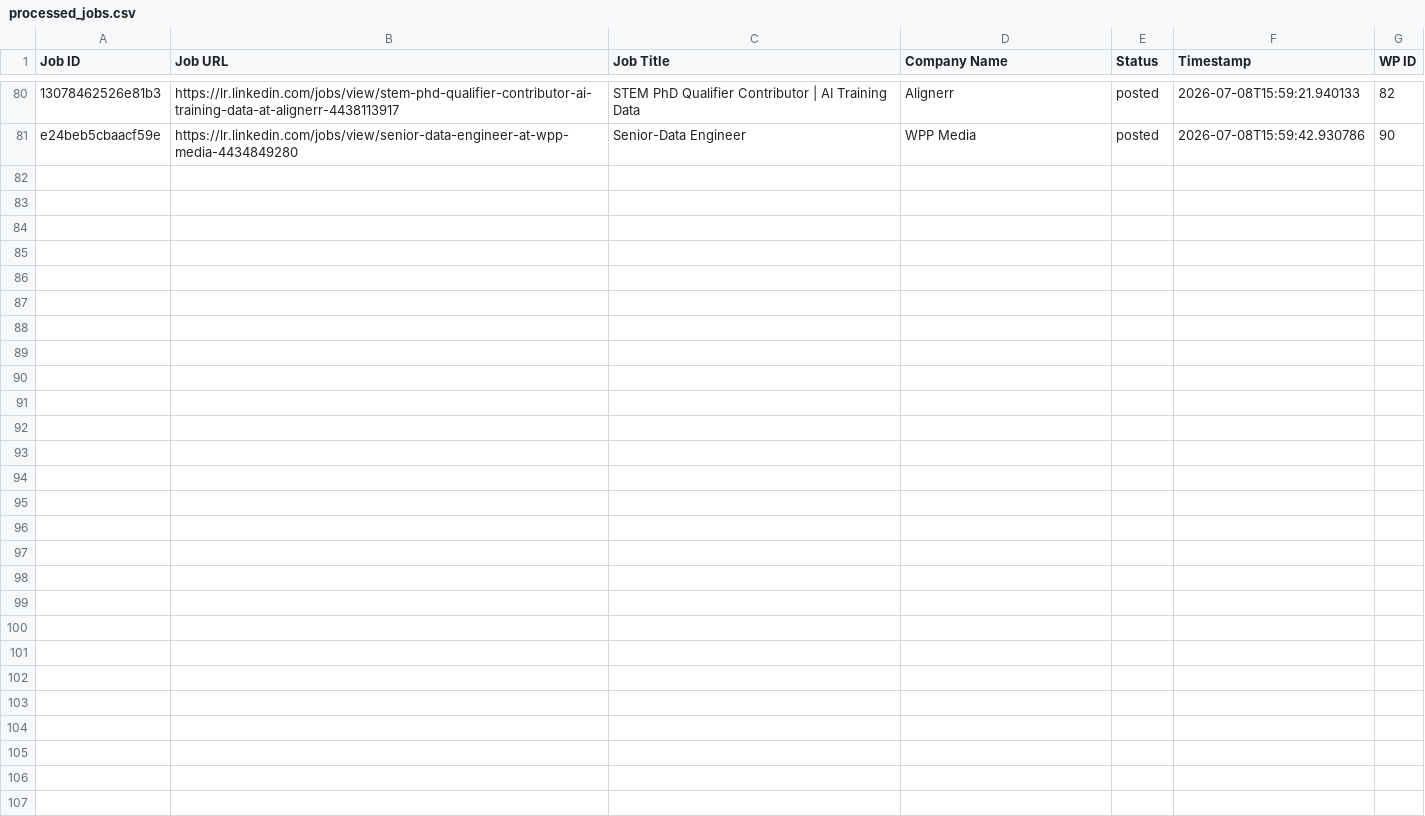
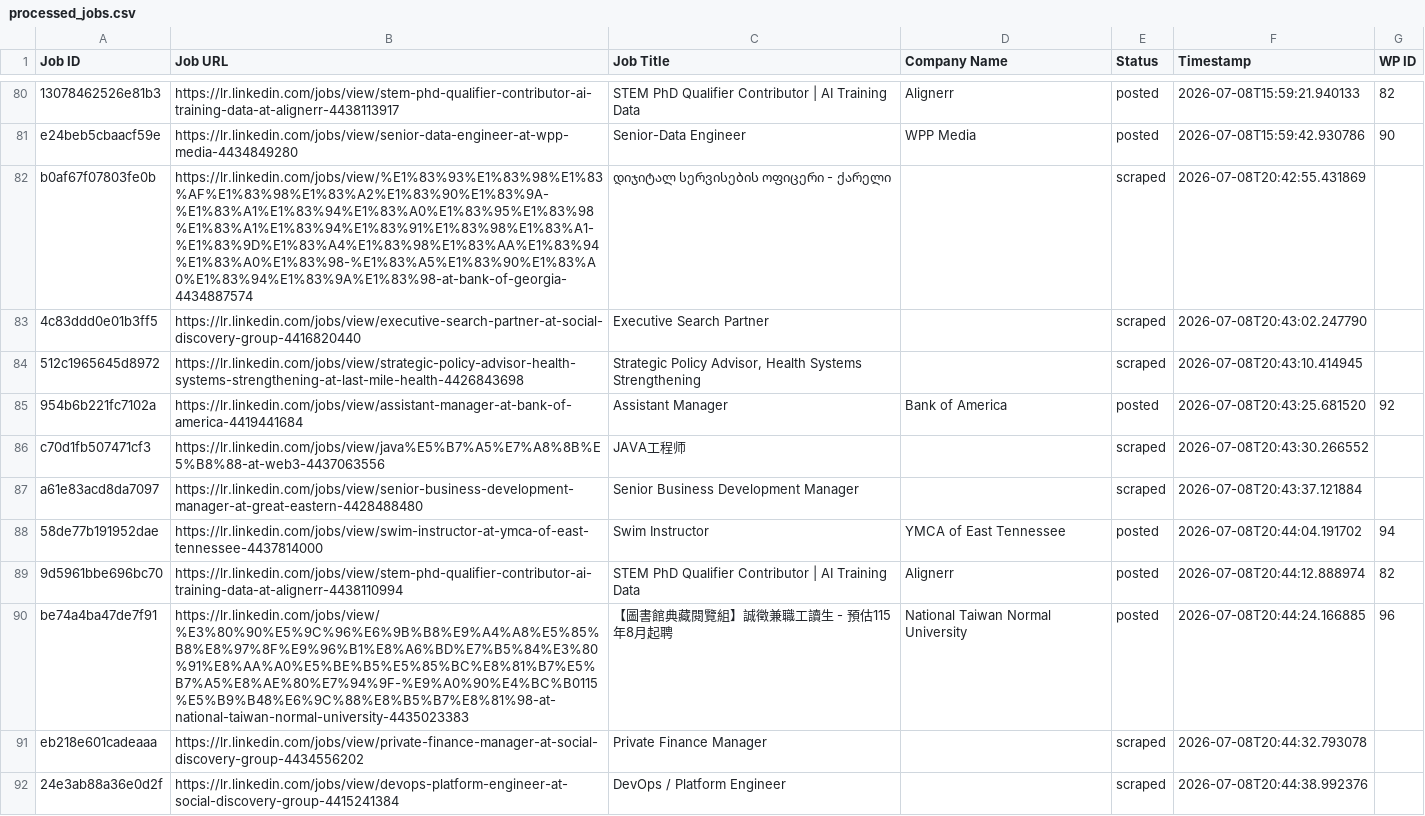
Before and after one commit to vindoky/lr, a CSV file: processed_jobs.csv, drawn as a sheet; only a part is shown, gaps mark what is left out; the diff names each change by its address in the sheet, - before the commit and + after, or states it on an @@ line.

```diff
--- a/processed_jobs.csv
+++ b/processed_jobs.csv
+row 82: b0af67f07803fe0b | https://lr.linkedin.com/jobs/view/%E1%83%93%E1%83%98%E1%83%AF%E1%83%98%E1%83%A2%E1%83%90%E1%83%9A-%E1%83%A1%E1%83%94%E1%83%A0%E1%83%95%E1%83%98%E1%83%A1%E1%83%94%E1%83%91%E1%83%98%E1%83%A1-%E1%83%9D%E1%83%A4%E1%83%98%E1%83%AA%E1%83%94%E1%83%A0%E1%83%98-%E1%83%A5%E1%83%90%E1%83%A0%E1%83%94%E1%83%9A%E1%83%98-at-bank-of-georgia-4434887574 | დიჯიტალ სერვისების ოფიცერი - ქარელი |  | scraped | 2026-07-08T20:42:55.431869
+row 83: 4c83ddd0e01b3ff5 | https://lr.linkedin.com/jobs/view/executive-search-partner-at-social-discovery-group-4416820440 | Executive Search Partner |  | scraped | 2026-07-08T20:43:02.247790
+row 84: 512c1965645d8972 | https://lr.linkedin.com/jobs/view/strategic-policy-advisor-health-systems-strengthening-at-last-mile-health-4426843698 | Strategic Policy Advisor, Health Systems Strengthening |  | scraped | 2026-07-08T20:43:10.414945
+row 85: 954b6b221fc7102a | https://lr.linkedin.com/jobs/view/assistant-manager-at-bank-of-america-4419441684 | Assistant Manager | Bank of America | posted | 2026-07-08T20:43:25.681520 | 92
+row 86: c70d1fb507471cf3 | https://lr.linkedin.com/jobs/view/java%E5%B7%A5%E7%A8%8B%E5%B8%88-at-web3-4437063556 | JAVA工程师 |  | scraped | 2026-07-08T20:43:30.266552
+row 87: a61e83acd8da7097 | https://lr.linkedin.com/jobs/view/senior-business-development-manager-at-great-eastern-4428488480 | Senior Business Development Manager |  | scraped | 2026-07-08T20:43:37.121884
+row 88: 58de77b191952dae | https://lr.linkedin.com/jobs/view/swim-instructor-at-ymca-of-east-tennessee-4437814000 | Swim Instructor | YMCA of East Tennessee | posted | 2026-07-08T20:44:04.191702 | 94
+row 89: 9d5961bbe696bc70 | https://lr.linkedin.com/jobs/view/stem-phd-qualifier-contributor-ai-training-data-at-alignerr-4438110994 | STEM PhD Qualifier Contributor | AI Training Data | Alignerr | posted | 2026-07-08T20:44:12.888974 | 82
+row 90: be74a4ba47de7f91 | https://lr.linkedin.com/jobs/view/%E3%80%90%E5%9C%96%E6%9B%B8%E9%A4%A8%E5%85%B8%E8%97%8F%E9%96%B1%E8%A6%BD%E7%B5%84%E3%80%91%E8%AA%A0%E5%BE%B5%E5%85%BC%E8%81%B7%E5%B7%A5%E8%AE%80%E7%94%9F-%E9%A0%90%E4%BC%B0115%E5%B9%B48%E6%9C%88%E8%B5%B7%E8%81%98-at-national-taiwan-normal-university-4435023383 | 【圖書館典藏閱覽組】誠徵兼職工讀生 - 預估115年8月起聘 | National Taiwan Normal University | posted | 2026-07-08T20:44:24.166885 | 96
+row 91: eb218e601cadeaaa | https://lr.linkedin.com/jobs/view/private-finance-manager-at-social-discovery-group-4434556202 | Private Finance Manager |  | scraped | 2026-07-08T20:44:32.793078
+row 92: 24e3ab88a36e0d2f | https://lr.linkedin.com/jobs/view/devops-platform-engineer-at-social-discovery-group-4415241384 | DevOps / Platform Engineer |  | scraped | 2026-07-08T20:44:38.992376
```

=-=-=

Exercise brief:
Your task is an exact printout of the records above, with no pictures.

Exercise answer:
Before and after one commit to vindoky/lr, a CSV file: processed_jobs.csv, drawn as a sheet; only a part is shown, gaps mark what is left out; the diff names each change by its address in the sheet, - before the commit and + after, or states it on an @@ line.

```diff
--- a/processed_jobs.csv
+++ b/processed_jobs.csv
+row 82: b0af67f07803fe0b | https://lr.linkedin.com/jobs/view/%E1%83%93%E1%83%98%E1%83%AF%E1%83%98%E1%83%A2%E1%83%90%E1%83%9A-%E1%83%A1%E1%83%94%E1%83%A0%E1%83%95%E1%83%98%E1%83%A1%E1%83%94%E1%83%91%E1%83%98%E1%83%A1-%E1%83%9D%E1%83%A4%E1%83%98%E1%83%AA%E1%83%94%E1%83%A0%E1%83%98-%E1%83%A5%E1%83%90%E1%83%A0%E1%83%94%E1%83%9A%E1%83%98-at-bank-of-georgia-4434887574 | დიჯიტალ სერვისების ოფიცერი - ქარელი |  | scraped | 2026-07-08T20:42:55.431869
+row 83: 4c83ddd0e01b3ff5 | https://lr.linkedin.com/jobs/view/executive-search-partner-at-social-discovery-group-4416820440 | Executive Search Partner |  | scraped | 2026-07-08T20:43:02.247790
+row 84: 512c1965645d8972 | https://lr.linkedin.com/jobs/view/strategic-policy-advisor-health-systems-strengthening-at-last-mile-health-4426843698 | Strategic Policy Advisor, Health Systems Strengthening |  | scraped | 2026-07-08T20:43:10.414945
+row 85: 954b6b221fc7102a | https://lr.linkedin.com/jobs/view/assistant-manager-at-bank-of-america-4419441684 | Assistant Manager | Bank of America | posted | 2026-07-08T20:43:25.681520 | 92
+row 86: c70d1fb507471cf3 | https://lr.linkedin.com/jobs/view/java%E5%B7%A5%E7%A8%8B%E5%B8%88-at-web3-4437063556 | JAVA工程师 |  | scraped | 2026-07-08T20:43:30.266552
+row 87: a61e83acd8da7097 | https://lr.linkedin.com/jobs/view/senior-business-development-manager-at-great-eastern-4428488480 | Senior Business Development Manager |  | scraped | 2026-07-08T20:43:37.121884
+row 88: 58de77b191952dae | https://lr.linkedin.com/jobs/view/swim-instructor-at-ymca-of-east-tennessee-4437814000 | Swim Instructor | YMCA of East Tennessee | posted | 2026-07-08T20:44:04.191702 | 94
+row 89: 9d5961bbe696bc70 | https://lr.linkedin.com/jobs/view/stem-phd-qualifier-contributor-ai-training-data-at-alignerr-4438110994 | STEM PhD Qualifier Contributor | AI Training Data | Alignerr | posted | 2026-07-08T20:44:12.888974 | 82
+row 90: be74a4ba47de7f91 | https://lr.linkedin.com/jobs/view/%E3%80%90%E5%9C%96%E6%9B%B8%E9%A4%A8%E5%85%B8%E8%97%8F%E9%96%B1%E8%A6%BD%E7%B5%84%E3%80%91%E8%AA%A0%E5%BE%B5%E5%85%BC%E8%81%B7%E5%B7%A5%E8%AE%80%E7%94%9F-%E9%A0%90%E4%BC%B0115%E5%B9%B48%E6%9C%88%E8%B5%B7%E8%81%98-at-national-taiwan-normal-university-4435023383 | 【圖書館典藏閱覽組】誠徵兼職工讀生 - 預估115年8月起聘 | National Taiwan Normal University | posted | 2026-07-08T20:44:24.166885 | 96
+row 91: eb218e601cadeaaa | https://lr.linkedin.com/jobs/view/private-finance-manager-at-social-discovery-group-4434556202 | Private Finance Manager |  | scraped | 2026-07-08T20:44:32.793078
+row 92: 24e3ab88a36e0d2f | https://lr.linkedin.com/jobs/view/devops-platform-engineer-at-social-discovery-group-4415241384 | DevOps / Platform Engineer |  | scraped | 2026-07-08T20:44:38.992376
```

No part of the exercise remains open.